--- START ---

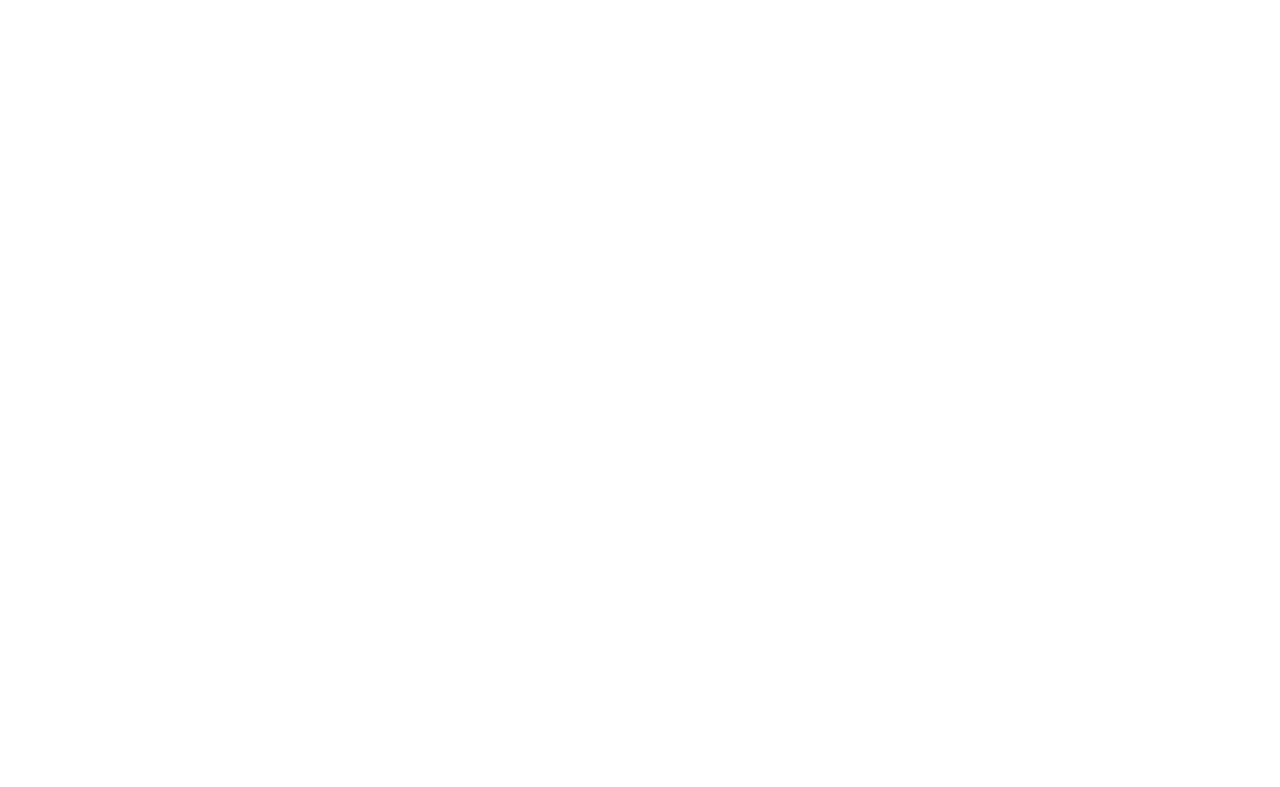
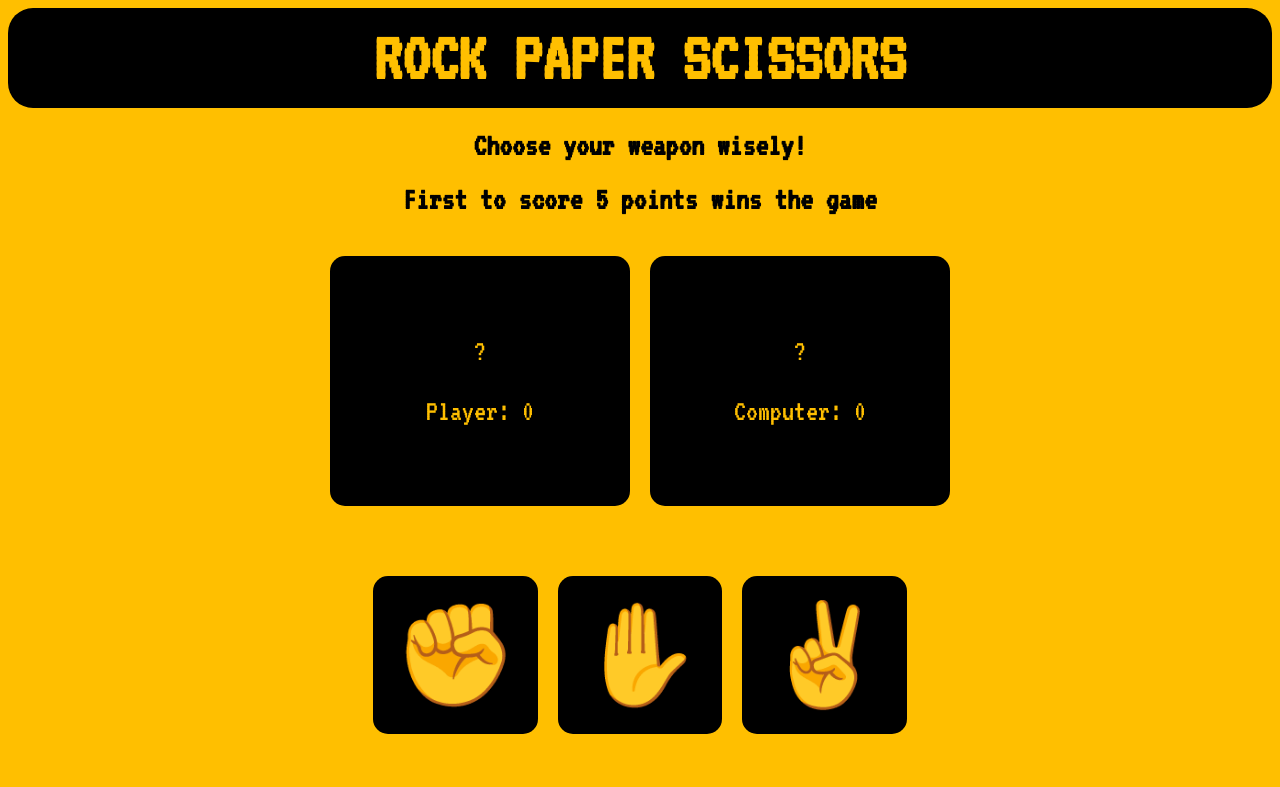
Before and after one commit to hichaaamb/rock-paper-scissors, a plain HTML site: page index.html in a window 1280 px wide. Drawn offline with Linux system fonts and the light colour scheme.

Commit message:
Some html and adding styling

```diff
--- a/index.html
+++ b/index.html
@@ -4,9 +4,28 @@
     <meta charset="UTF-8" />
     <meta http-equiv="X-UA-Compatible" content="IE=edge" />
     <meta name="viewport" content="width=device-width, initial-scale=1.0" />
-    <title>Rock Paper Scissors</title>
+    <title>Game</title>
     <link rel="stylesheet" href="style.css" />
     <script src="script.js"></script>
   </head>
-  <body></body>
+  <body>
+    <div class="title">ROCK PAPER SCISSORS</div>
+    <h1 class="status">Choose your weapon wisely!</h1>
+    <h1 class="description">First to score 5 points wins the game</h1>
+    <div class="board">
+      <div class="player">
+        <p class="player-emoji">?</p>
+        <p class="player-score">Player: 0</p>
+      </div>
+      <div class="computer">
+        <p class="computer-emoji">?</p>
+        <p class="computer-score">Computer: 0</p>
+      </div>
+    </div>
+    <div class="emojis">
+      <div class="rock-emoji">✊</div>
+      <div class="paper-emoji">✋</div>
+      <div class="scissors-emoji">✌️</div>
+    </div>
+  </body>
 </html>
--- a/script.js
+++ b/script.js
@@ -0,0 +1,29 @@
+let choices = ["rock", "paper", "scissors"];
+
+function getComputerChoice() {
+  let randomIndex = Math.floor(Math.random() * 3);
+  computerSelection = choices[randomIndex];
+  return computerSelection;
+}
+function paper() {
+  playerSelection = "paper";
+}
+function scissors() {
+  playerSelection = "scissors";
+}
+function rock() {
+  playerSelection = "rock";
+}
+function playRound(computerSelection, playerSelection) {
+  if (
+    (computerSelection == "paper" && playerSelection == "rock") ||
+    (computerSelection == "rock" && playerSelection == "scissors") ||
+    (computerSelection == "scissors" && playerSelection == "paper")
+  ) {
+    alert("You lose!!");
+  } else if (computerSelection == playerSelection) {
+    alert("It's a tie!");
+  } else {
+    alert("You win !");
+  }
+}
--- a/style.css
+++ b/style.css
@@ -0,0 +1,60 @@
+@import url("https://fonts.googleapis.com/css2?family=Roboto&family=VT323&display=swap");
+body {
+  background-color: #ffbf00;
+  font-family: "VT323", monospace;
+}
+.title {
+  font-family: "VT323", monospace;
+  text-align: center;
+  background-color: black;
+  color: #ffbf00;
+  height: 100px;
+  font-size: 70px;
+  display: flex;
+  align-items: center;
+  justify-content: center;
+  font-weight: bold;
+  border-radius: 25px;
+}
+
+.board {
+  display: flex;
+  flex-direction: row;
+  justify-content: center;
+  align-items: center;
+}
+.player,
+.computer {
+  text-align: center;
+  background-color: black;
+  padding: 50px;
+  border-radius: 15px;
+  margin: 20px 10px;
+  color: #ffbf00;
+  font-size: 30px;
+  width: 200px;
+}
+.emojis {
+  display: flex;
+  justify-content: center;
+  align-items: center;
+}
+.emojis div {
+  padding: 20px;
+  margin: 50px 10px;
+  border-radius: 15px;
+  font-size: 100px;
+  cursor: pointer;
+  background-color: black;
+  font-family: sans-serif !important;
+}
+.emojis div:hover {
+  opacity: 0.7;
+}
+.emojis div:active {
+  font-size: 120px;
+}
+.status,
+.description {
+  text-align: center;
+}
```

--- END ---

» **Aim of the task**: Give back the whole listing exactly, without pictures.

» **Completed exercise**:
Before and after one commit to hichaaamb/rock-paper-scissors, a plain HTML site: page index.html in a window 1280 px wide. Drawn offline with Linux system fonts and the light colour scheme.

Commit message:
Some html and adding styling

```diff
--- a/index.html
+++ b/index.html
@@ -4,9 +4,28 @@
     <meta charset="UTF-8" />
     <meta http-equiv="X-UA-Compatible" content="IE=edge" />
     <meta name="viewport" content="width=device-width, initial-scale=1.0" />
-    <title>Rock Paper Scissors</title>
+    <title>Game</title>
     <link rel="stylesheet" href="style.css" />
     <script src="script.js"></script>
   </head>
-  <body></body>
+  <body>
+    <div class="title">ROCK PAPER SCISSORS</div>
+    <h1 class="status">Choose your weapon wisely!</h1>
+    <h1 class="description">First to score 5 points wins the game</h1>
+    <div class="board">
+      <div class="player">
+        <p class="player-emoji">?</p>
+        <p class="player-score">Player: 0</p>
+      </div>
+      <div class="computer">
+        <p class="computer-emoji">?</p>
+        <p class="computer-score">Computer: 0</p>
+      </div>
+    </div>
+    <div class="emojis">
+      <div class="rock-emoji">✊</div>
+      <div class="paper-emoji">✋</div>
+      <div class="scissors-emoji">✌️</div>
+    </div>
+  </body>
 </html>
--- a/script.js
+++ b/script.js
@@ -0,0 +1,29 @@
+let choices = ["rock", "paper", "scissors"];
+
+function getComputerChoice() {
+  let randomIndex = Math.floor(Math.random() * 3);
+  computerSelection = choices[randomIndex];
+  return computerSelection;
+}
+function paper() {
+  playerSelection = "paper";
+}
+function scissors() {
+  playerSelection = "scissors";
+}
+function rock() {
+  playerSelection = "rock";
+}
+function playRound(computerSelection, playerSelection) {
+  if (
+    (computerSelection == "paper" && playerSelection == "rock") ||
+    (computerSelection == "rock" && playerSelection == "scissors") ||
+    (computerSelection == "scissors" && playerSelection == "paper")
+  ) {
+    alert("You lose!!");
+  } else if (computerSelection == playerSelection) {
+    alert("It's a tie!");
+  } else {
+    alert("You win !");
+  }
+}
--- a/style.css
+++ b/style.css
@@ -0,0 +1,60 @@
+@import url("https://fonts.googleapis.com/css2?family=Roboto&family=VT323&display=swap");
+body {
+  background-color: #ffbf00;
+  font-family: "VT323", monospace;
+}
+.title {
+  font-family: "VT323", monospace;
+  text-align: center;
+  background-color: black;
+  color: #ffbf00;
+  height: 100px;
+  font-size: 70px;
+  display: flex;
+  align-items: center;
+  justify-content: center;
+  font-weight: bold;
+  border-radius: 25px;
+}
+
+.board {
+  display: flex;
+  flex-direction: row;
+  justify-content: center;
+  align-items: center;
+}
+.player,
+.computer {
+  text-align: center;
+  background-color: black;
+  padding: 50px;
+  border-radius: 15px;
+  margin: 20px 10px;
+  color: #ffbf00;
+  font-size: 30px;
+  width: 200px;
+}
+.emojis {
+  display: flex;
+  justify-content: center;
+  align-items: center;
+}
+.emojis div {
+  padding: 20px;
+  margin: 50px 10px;
+  border-radius: 15px;
+  font-size: 100px;
+  cursor: pointer;
+  background-color: black;
+  font-family: sans-serif !important;
+}
+.emojis div:hover {
+  opacity: 0.7;
+}
+.emojis div:active {
+  font-size: 120px;
+}
+.status,
+.description {
+  text-align: center;
+}
```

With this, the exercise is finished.